Every line of the material must appear in the answer exactly as it does here.

-------------------------

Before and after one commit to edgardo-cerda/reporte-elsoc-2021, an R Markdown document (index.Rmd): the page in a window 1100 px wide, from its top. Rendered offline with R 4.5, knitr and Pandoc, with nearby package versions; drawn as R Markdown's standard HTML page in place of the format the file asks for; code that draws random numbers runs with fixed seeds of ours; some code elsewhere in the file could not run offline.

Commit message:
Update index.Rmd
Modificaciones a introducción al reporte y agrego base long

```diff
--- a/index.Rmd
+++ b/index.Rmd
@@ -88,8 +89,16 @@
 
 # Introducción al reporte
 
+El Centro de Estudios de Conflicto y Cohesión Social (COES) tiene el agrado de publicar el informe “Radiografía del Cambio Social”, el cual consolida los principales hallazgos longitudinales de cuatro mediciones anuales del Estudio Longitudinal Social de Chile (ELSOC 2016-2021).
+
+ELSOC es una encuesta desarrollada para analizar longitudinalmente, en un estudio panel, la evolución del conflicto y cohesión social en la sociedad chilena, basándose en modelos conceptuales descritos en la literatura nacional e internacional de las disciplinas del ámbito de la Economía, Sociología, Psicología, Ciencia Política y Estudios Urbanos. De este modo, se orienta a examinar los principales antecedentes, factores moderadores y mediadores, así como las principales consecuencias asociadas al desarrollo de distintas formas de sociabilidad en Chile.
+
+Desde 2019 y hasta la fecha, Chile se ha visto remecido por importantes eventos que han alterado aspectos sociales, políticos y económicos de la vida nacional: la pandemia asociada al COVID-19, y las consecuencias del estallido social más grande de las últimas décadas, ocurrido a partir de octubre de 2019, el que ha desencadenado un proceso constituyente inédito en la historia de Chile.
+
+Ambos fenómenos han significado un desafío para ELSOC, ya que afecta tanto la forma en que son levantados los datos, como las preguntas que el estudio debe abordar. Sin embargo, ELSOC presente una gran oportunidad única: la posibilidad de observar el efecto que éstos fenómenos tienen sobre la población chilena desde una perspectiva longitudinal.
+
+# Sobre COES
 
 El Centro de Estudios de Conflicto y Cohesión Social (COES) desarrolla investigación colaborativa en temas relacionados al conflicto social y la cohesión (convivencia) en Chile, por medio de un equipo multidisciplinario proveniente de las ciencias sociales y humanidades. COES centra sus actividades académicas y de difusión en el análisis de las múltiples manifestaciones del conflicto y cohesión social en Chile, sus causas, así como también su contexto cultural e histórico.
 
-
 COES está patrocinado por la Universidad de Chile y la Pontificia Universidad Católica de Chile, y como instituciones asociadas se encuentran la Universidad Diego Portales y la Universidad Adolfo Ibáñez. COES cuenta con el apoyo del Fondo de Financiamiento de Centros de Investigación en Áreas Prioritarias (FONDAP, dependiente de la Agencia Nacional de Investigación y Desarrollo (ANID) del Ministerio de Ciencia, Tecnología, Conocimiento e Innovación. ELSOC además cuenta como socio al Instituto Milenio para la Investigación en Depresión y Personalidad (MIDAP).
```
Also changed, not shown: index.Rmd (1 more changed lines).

-------------------------

• [ANSWER BOX]:
Before and after one commit to edgardo-cerda/reporte-elsoc-2021, an R Markdown document (index.Rmd): the page in a window 1100 px wide, from its top. Rendered offline with R 4.5, knitr and Pandoc, with nearby package versions; drawn as R Markdown's standard HTML page in place of the format the file asks for; code that draws random numbers runs with fixed seeds of ours; some code elsewhere in the file could not run offline.

Commit message:
Update index.Rmd
Modificaciones a introducción al reporte y agrego base long

```diff
--- a/index.Rmd
+++ b/index.Rmd
@@ -88,8 +89,16 @@
 
 # Introducción al reporte
 
+El Centro de Estudios de Conflicto y Cohesión Social (COES) tiene el agrado de publicar el informe “Radiografía del Cambio Social”, el cual consolida los principales hallazgos longitudinales de cuatro mediciones anuales del Estudio Longitudinal Social de Chile (ELSOC 2016-2021).
+
+ELSOC es una encuesta desarrollada para analizar longitudinalmente, en un estudio panel, la evolución del conflicto y cohesión social en la sociedad chilena, basándose en modelos conceptuales descritos en la literatura nacional e internacional de las disciplinas del ámbito de la Economía, Sociología, Psicología, Ciencia Política y Estudios Urbanos. De este modo, se orienta a examinar los principales antecedentes, factores moderadores y mediadores, así como las principales consecuencias asociadas al desarrollo de distintas formas de sociabilidad en Chile.
+
+Desde 2019 y hasta la fecha, Chile se ha visto remecido por importantes eventos que han alterado aspectos sociales, políticos y económicos de la vida nacional: la pandemia asociada al COVID-19, y las consecuencias del estallido social más grande de las últimas décadas, ocurrido a partir de octubre de 2019, el que ha desencadenado un proceso constituyente inédito en la historia de Chile.
+
+Ambos fenómenos han significado un desafío para ELSOC, ya que afecta tanto la forma en que son levantados los datos, como las preguntas que el estudio debe abordar. Sin embargo, ELSOC presente una gran oportunidad única: la posibilidad de observar el efecto que éstos fenómenos tienen sobre la población chilena desde una perspectiva longitudinal.
+
+# Sobre COES
 
 El Centro de Estudios de Conflicto y Cohesión Social (COES) desarrolla investigación colaborativa en temas relacionados al conflicto social y la cohesión (convivencia) en Chile, por medio de un equipo multidisciplinario proveniente de las ciencias sociales y humanidades. COES centra sus actividades académicas y de difusión en el análisis de las múltiples manifestaciones del conflicto y cohesión social en Chile, sus causas, así como también su contexto cultural e histórico.
 
-
 COES está patrocinado por la Universidad de Chile y la Pontificia Universidad Católica de Chile, y como instituciones asociadas se encuentran la Universidad Diego Portales y la Universidad Adolfo Ibáñez. COES cuenta con el apoyo del Fondo de Financiamiento de Centros de Investigación en Áreas Prioritarias (FONDAP, dependiente de la Agencia Nacional de Investigación y Desarrollo (ANID) del Ministerio de Ciencia, Tecnología, Conocimiento e Innovación. ELSOC además cuenta como socio al Instituto Milenio para la Investigación en Depresión y Personalidad (MIDAP).
```
Also changed, not shown: index.Rmd (1 more changed lines).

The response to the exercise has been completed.